PROMPT: Your response should consist of one number, the count of lines below that contain "Token".

*** DATA FOR PROCESSING ***

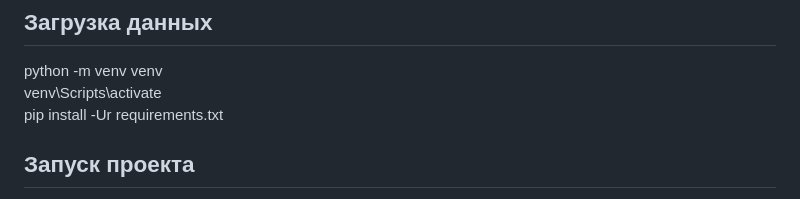
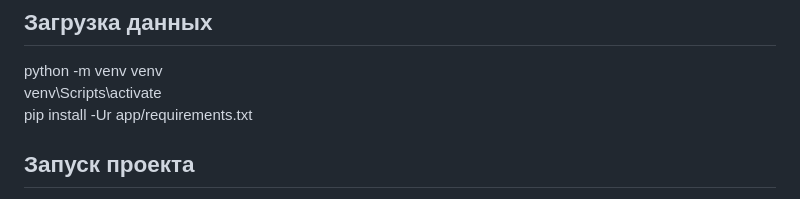
Before and after one commit to Kukva/kursov_project, a Markdown page: README.md, the part around the change. Rendered like a GitHub page.

```diff
--- a/README.md
+++ b/README.md
@@ -24,7 +24,7 @@
 ## Загрузка данных
 python -m venv venv
 venv\Scripts\activate
-pip install -Ur requirements.txt
+pip install -Ur app/requirements.txt
 
 ## Запуск проекта
 docker-compose up
```
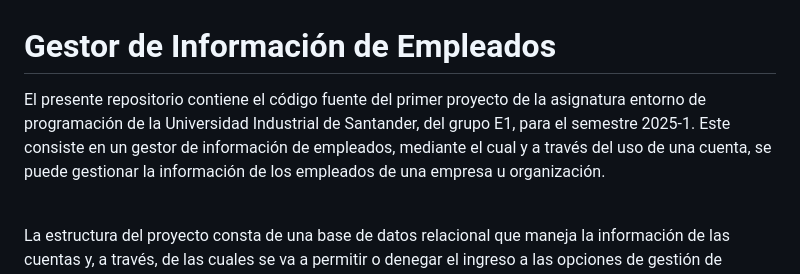
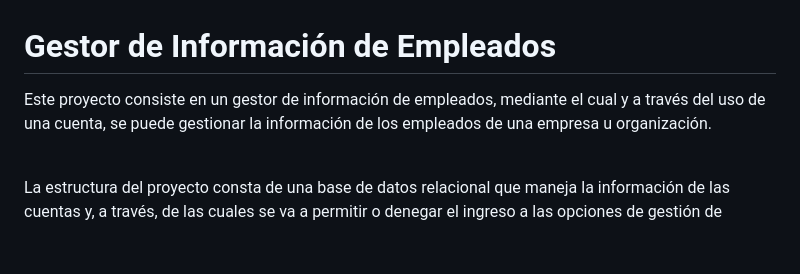
Before and after one commit to AndresFelipeMunozAguilar/Proyecto_1-Entornos_de_programacion_UIS, a Markdown page: README.md, the part around the change. GitHub-like rendering; blank space fills up the shorter version.

```diff
--- a/README.md
+++ b/README.md
@@ -1,6 +1,6 @@
 # Gestor de Información de Empleados
 
-El presente repositorio contiene el código fuente del primer proyecto de la asignatura entorno de programación de la Universidad Industrial de Santander, del grupo E1, para el semestre 2025-1. Este consiste en un gestor de información de empleados, mediante el cual y a través del uso de una cuenta, se puede gestionar la información de los empleados de una empresa u organización. <br> <br>
+Este proyecto consiste en un gestor de información de empleados, mediante el cual y a través del uso de una cuenta, se puede gestionar la información de los empleados de una empresa u organización. <br> <br>
 
 La estructura del proyecto consta de una base de datos relacional que maneja la información de las cuentas y, a través, de las cuales se va a permitir o denegar el ingreso a las opciones de gestión de información de empleados. Por otro lado también permite un interfaz gráfica a través de la cual se puede modificar, crear, eliminar y/o obtener la información de los empleados que se encuentran en la base de datos. Finalmente la interacción entre el usuario y la base de datos se gestiona a través de una api realizada con Spring Boot, Tomcat Apache, Maven y, como lenguaje principal, Java.
 
```
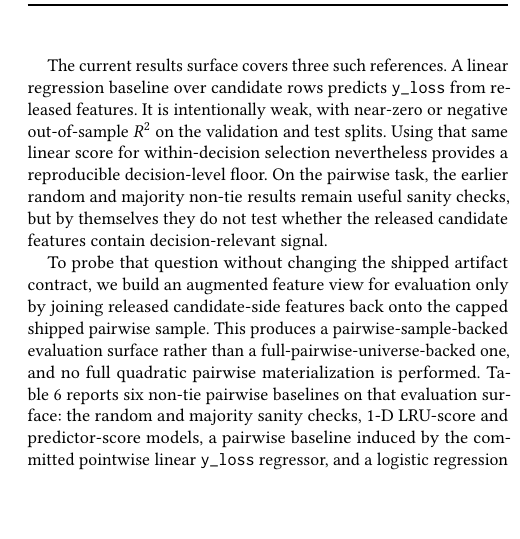
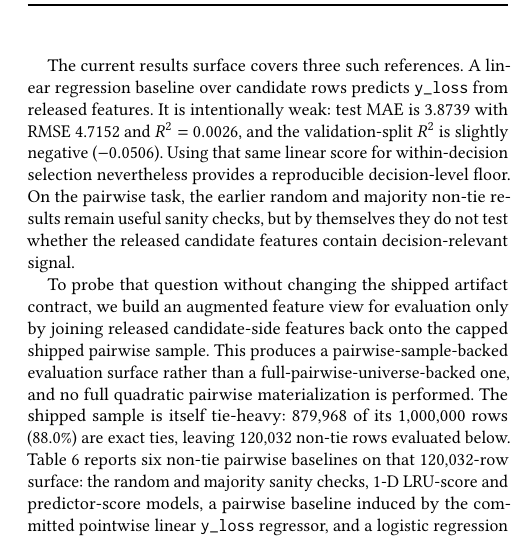
Before and after one commit to SoroushVahidi/lafc-evict-dataset, a LaTeX paper (paper/sigmod2027/latex/main.tex, which reads paper/sigmod2027/latex/sections/07_tasks_baselines.tex): part of one column of page 6 of 9, cut so that both start at the same text, the shorter picture padded with empty space. Compiled offline with pdfLaTeX.

Commit message:
Tighten scientific framing before submission

```diff
--- a/paper/sigmod2027/latex/sections/07_tasks_baselines.tex
+++ b/paper/sigmod2027/latex/sections/07_tasks_baselines.tex
@@ -17,9 +17,11 @@ Summarize the empirical label surface without training a predictive model. This
 
 The empirical scope of this paper remains intentionally narrow. Rather than presenting a large model bake-off, we report lightweight baselines that can be executed directly from the committed release views and that establish reproducible reference points for later work.
 
-The current results surface covers three such references. A linear regression baseline over candidate rows predicts \texttt{y\_loss} from released features. It is intentionally weak, with near-zero or negative out-of-sample $R^2$ on the validation and test splits. Using that same linear score for within-decision selection nevertheless provides a reproducible decision-level floor. On the pairwise task, the earlier random and majority non-tie results remain useful sanity checks, but by themselves they do not test whether the released candidate features contain decision-relevant signal.
+\begin{sloppypar}
+The current results surface covers three such references. A linear regression baseline over candidate rows predicts \texttt{y\_loss} from released features. It is intentionally weak: test MAE is 3.8739 with RMSE 4.7152 and $R^2=0.0026$, and the validation-split $R^2$ is slightly negative ($-0.0506$). Using that same linear score for within-decision selection nevertheless provides a reproducible decision-level floor. On the pairwise task, the earlier random and majority non-tie results remain useful sanity checks, but by themselves they do not test whether the released candidate features contain decision-relevant signal.
+\end{sloppypar}
 
-To probe that question without changing the shipped artifact contract, we build an augmented feature view for evaluation only by joining released candidate-side features back onto the capped shipped pairwise sample. This produces a pairwise-sample-backed evaluation surface rather than a full-pairwise-universe-backed one, and no full quadratic pairwise materialization is performed. Table~\ref{tab:pairwise-feature-baselines} reports six non-tie pairwise baselines on that evaluation surface: the random and majority sanity checks, 1-D LRU-score and predictor-score models, a pairwise baseline induced by the committed pointwise linear \texttt{y\_loss} regressor, and a logistic regression over released feature differences.
+To probe that question without changing the shipped artifact contract, we build an augmented feature view for evaluation only by joining released candidate-side features back onto the capped shipped pairwise sample. This produces a pairwise-sample-backed evaluation surface rather than a full-pairwise-universe-backed one, and no full quadratic pairwise materialization is performed. The shipped sample is itself tie-heavy: 879,968 of its 1,000,000 rows (88.0\%) are exact ties, leaving 120,032 non-tie rows evaluated below. Table~\ref{tab:pairwise-feature-baselines} reports six non-tie pairwise baselines on that 120,032-row surface: the random and majority sanity checks, 1-D LRU-score and predictor-score models, a pairwise baseline induced by the committed pointwise linear \texttt{y\_loss} regressor, and a logistic regression over released feature differences.
 
 The resulting evidence is stronger than the earlier sanity checks alone. The logistic feature-difference model is the strongest pairwise baseline, reaching 0.9676 accuracy with 0.0774 log loss on the non-tie subset of the shipped sample. The LRU-score and linear-score baselines also outperform the random and majority checks, which indicates that the released candidate features retain decision-relevant signal for pairwise preference prediction. These numbers nevertheless warrant conservative interpretation. They improve the empirical benchmark evidence without changing the released candidate-row, decision-view, or shipped pairwise artifacts, and they do not support full-universe or online-policy claims.
 
```
Also changed, not shown: paper/sigmod2027/latex/sections/09_limitations_ethics.tex (+2 -2 lines).
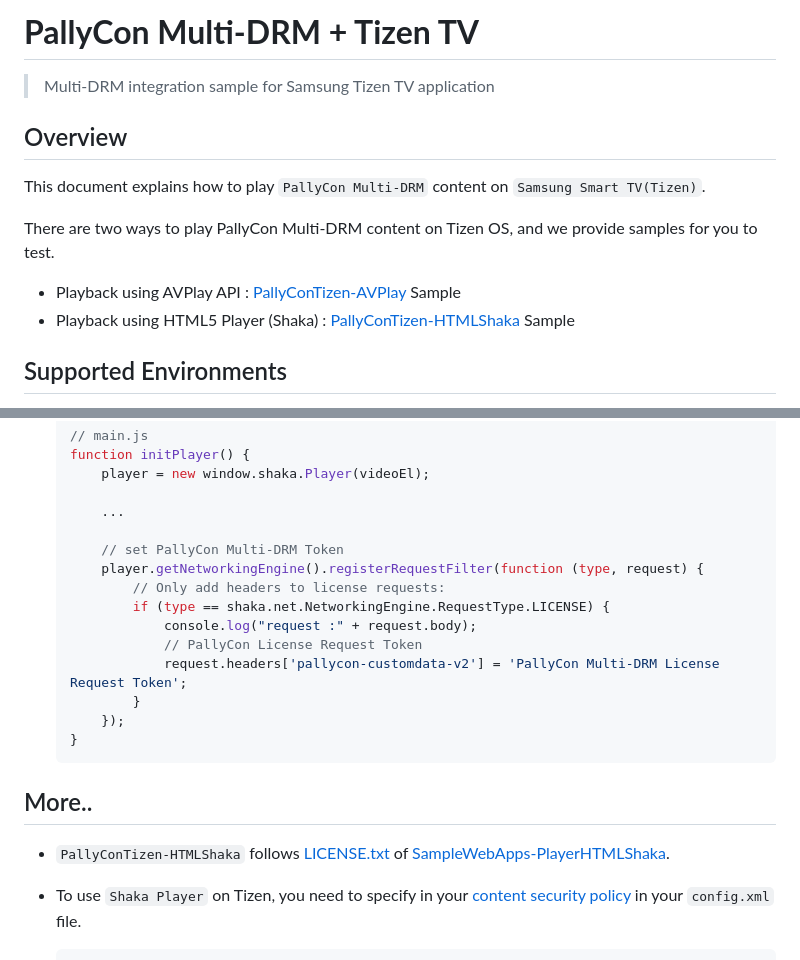
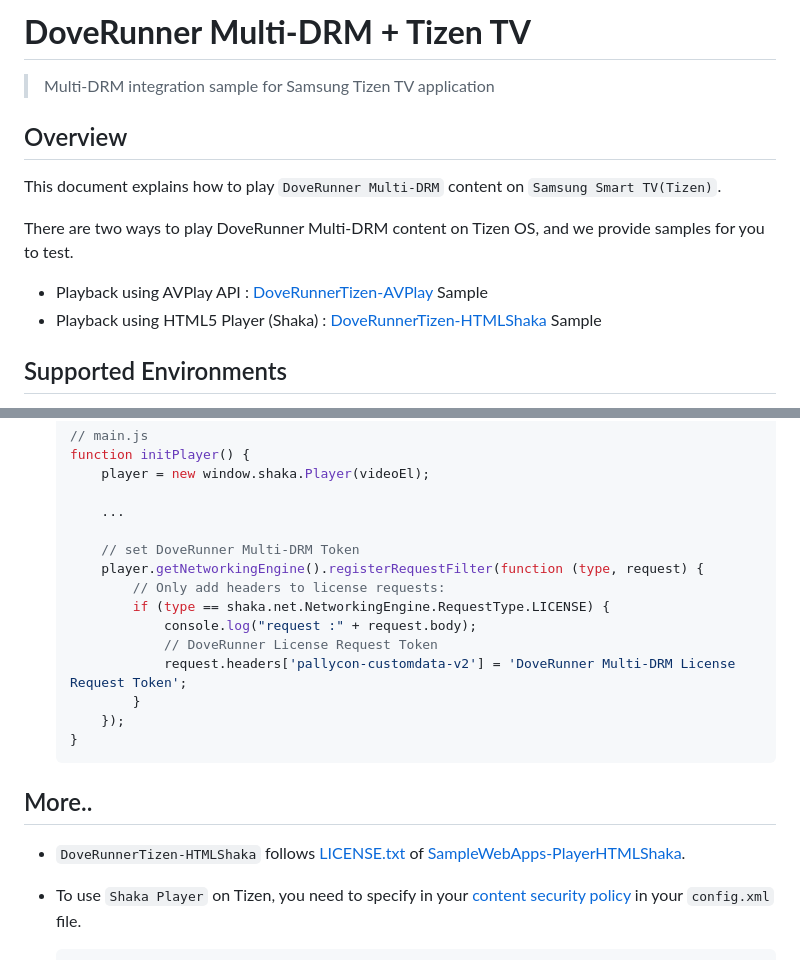
Before and after one commit to doverunner/multi-drm-tizentv-sample, a Markdown page: README.md, 2 parts joined by grey strips. Rendered like a GitHub page.

```diff
--- a/README.md
+++ b/README.md
@@ -1,14 +1,14 @@
-# **PallyCon Multi-DRM + Tizen TV**
+# **DoveRunner Multi-DRM + Tizen TV**
 > Multi-DRM integration sample for Samsung Tizen TV application
 
 
  ## Overview
 
-This document explains how to play `PallyCon Multi-DRM` content on `Samsung Smart TV(Tizen)`.
+This document explains how to play `DoveRunner Multi-DRM` content on `Samsung Smart TV(Tizen)`.
 
-There are two ways to play PallyCon Multi-DRM content on Tizen OS, and we provide samples for you to test.
-- Playback using AVPlay API : [PallyConTizen-AVPlay](#PallyConTizen-AVPlay-Sample) Sample
-- Playback using HTML5 Player (Shaka) : [PallyConTizen-HTMLShaka](#PallyConTizen-HTMLShaka-Sample) Sample
+There are two ways to play DoveRunner Multi-DRM content on Tizen OS, and we provide samples for you to test.
+- Playback using AVPlay API : [DoveRunnerTizen-AVPlay](#DoveRunnerTizen-AVPlay-Sample) Sample
+- Playback using HTML5 Player (Shaka) : [DoveRunnerTizen-HTMLShaka](#DoveRunnerTizen-HTMLShaka-Sample) Sample
 
 
 
@@ -211,13 +211,13 @@ There are two ways to play PallyCon Multi-DRM content on Tizen OS, and we provid
 
       ...
 
-      // set PallyCon Multi-DRM Token
+      // set DoveRunner Multi-DRM Token
       player.getNetworkingEngine().registerRequestFilter(function (type, request) {
           // Only add headers to license requests:
           if (type == shaka.net.NetworkingEngine.RequestType.LICENSE) {
               console.log("request :" + request.body);
-              // PallyCon License Request Token
-              request.headers['pallycon-customdata-v2'] = 'PallyCon Multi-DRM License Request Token';
+              // DoveRunner License Request Token
+              request.headers['pallycon-customdata-v2'] = 'DoveRunner Multi-DRM License Request Token';
           }
       });
   }
@@ -227,7 +227,7 @@ There are two ways to play PallyCon Multi-DRM content on Tizen OS, and we provid
 
 ## More..
 
-- `PallyConTizen-HTMLShaka` follows [LICENSE.txt](https://github.com/SamsungDForum/PlayerAVPlayDRM/blob/master/LICENSE.txt) of [SampleWebApps-PlayerHTMLShaka](https://github.com/SamsungDForum/SampleWebApps-PlayerHTMLShaka).
+- `DoveRunnerTizen-HTMLShaka` follows [LICENSE.txt](https://github.com/SamsungDForum/PlayerAVPlayDRM/blob/master/LICENSE.txt) of [SampleWebApps-PlayerHTMLShaka](https://github.com/SamsungDForum/SampleWebApps-PlayerHTMLShaka).
 
 - To use `Shaka Player` on Tizen, you need to specify in your [content security policy](https://developer.tizen.org/development/training/web-application/understanding-tizen-programming/web-runtime#security) in your `config.xml` file.
 
```
Also changed, not shown: other parts of README.md (+16 -16 lines).
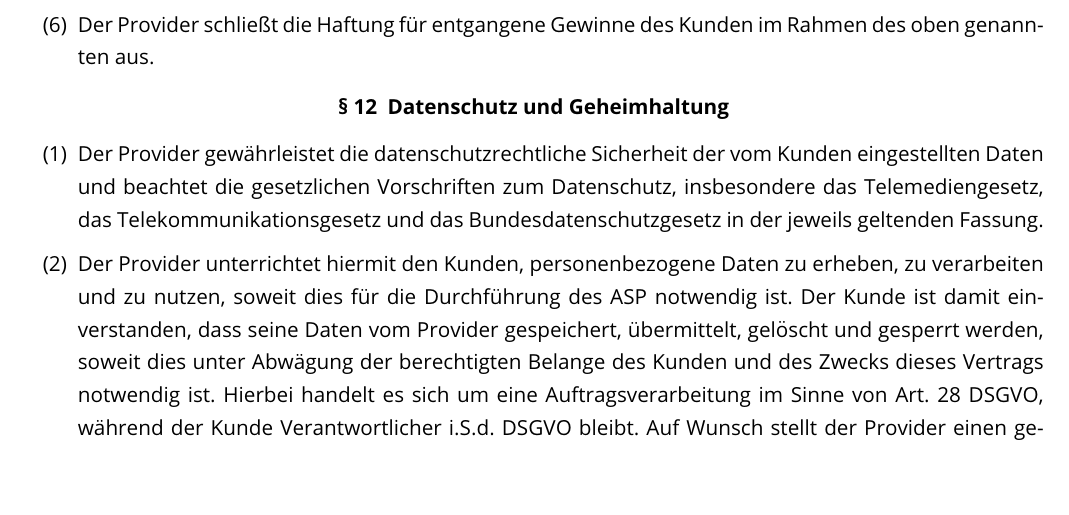
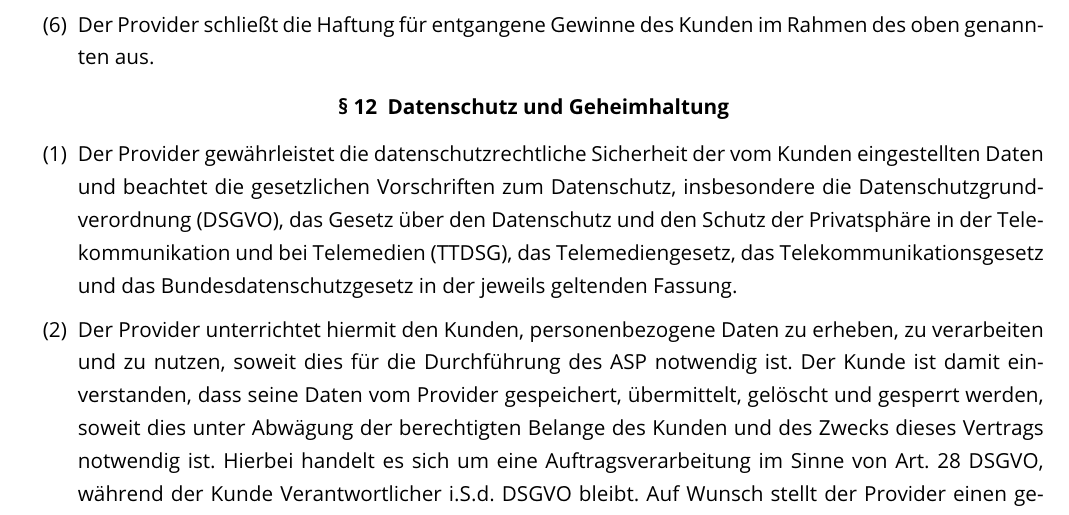
Before and after one commit to pretix/terms-of-service, a LaTeX document (terms-de.tex): part of page 7 of 12, cut so that both start at the same text. Compiled offline with pdfLaTeX.

Commit message:
Add mentioned laws

```diff
--- a/terms-de.tex
+++ b/terms-de.tex
@@ -7,8 +7,8 @@
 
 \SetShortTitle{AGB für Verträge über die Ticketshop-Software pretix}
 \SetTitle{Allgemeine Geschäftsbedingungen\\ für Verträge über die Ticketshop-Software pretix}
-\SetDate{27.01.2023}
-\SetVersion{1.9}
+\SetDate{21.09.2023}
+\SetVersion{1.10}
 
 \hypersetup{
     pdftitle={\Title},
@@ -139,7 +139,7 @@ Der Kunde darf die vom Provider zur Verfügung gestellten Leistungen Dritten nic
 
 \subsection{Datenschutz und Geheimhaltung}
 \begin{enumerate}
-\item Der Provider gewährleistet die datenschutzrechtliche Sicherheit der vom Kunden eingestellten Daten und beachtet die gesetzlichen Vorschriften zum Datenschutz, insbesondere das Telemediengesetz, das Telekommunikationsgesetz und das Bundesdatenschutzgesetz in der jeweils geltenden Fassung.
+\item Der Provider gewährleistet die datenschutzrechtliche Sicherheit der vom Kunden eingestellten Daten und beachtet die gesetzlichen Vorschriften zum Datenschutz, insbesondere die Datenschutzgrundverordnung (DSGVO), das Gesetz über den Datenschutz und den Schutz der Privatsphäre in der Telekommunikation und bei Telemedien (TTDSG), das Telemediengesetz, das Telekommunikationsgesetz und das Bundesdatenschutzgesetz in der jeweils geltenden Fassung.
 \item Der Provider unterrichtet hiermit den Kunden, personenbezogene Daten zu erheben, zu verarbeiten und zu nutzen, soweit dies für die Durchführung des ASP notwendig ist. Der Kunde ist damit einverstanden, dass seine Daten vom Provider gespeichert, übermittelt, gelöscht und gesperrt werden, soweit dies unter Abwägung der berechtigten Belange des Kunden und des Zwecks dieses Vertrags notwendig ist. Hierbei handelt es sich um eine Auftragsverarbeitung im Sinne von Art. 28 DSGVO, während der Kunde Verantwortlicher i.S.d. DSGVO bleibt. Auf Wunsch stellt der Provider einen gesonderten Vertrag zur Auftragsverarbeitung bereit.
 \item Der Provider wird alle Informationen und Daten vertraulich behandeln, die ihm im Rahmen der Abwicklung dieses Vertragsverhältnisses vom Kunden zugänglich gemacht werden. Dies betrifft insbesondere Informationen über vom Kunden verwendete Methoden, Verfahren und Geschäftsgeheimnisse, Geschäftsverbindungen, Preise sowie Informationen über die Vertragspartner des Kunden. Der Provider ist ferner verpflichtet, den unbefugten Zugriff Dritter auf die Informationen und Daten des Kunden durch geeignete Vorkehrungen zu verhindern.
 \item Der Provider ist verpflichtet, die Geheimhaltung gegenüber Dritten auch durch seine Mitarbeiter sicherzustellen.
```
Also changed, not shown: terms-en.tex (+3 -3 lines), terms-de.pdf, terms-en.pdf, terms-de.tex (2 more changed lines).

***

YOUR RESPONSE: 6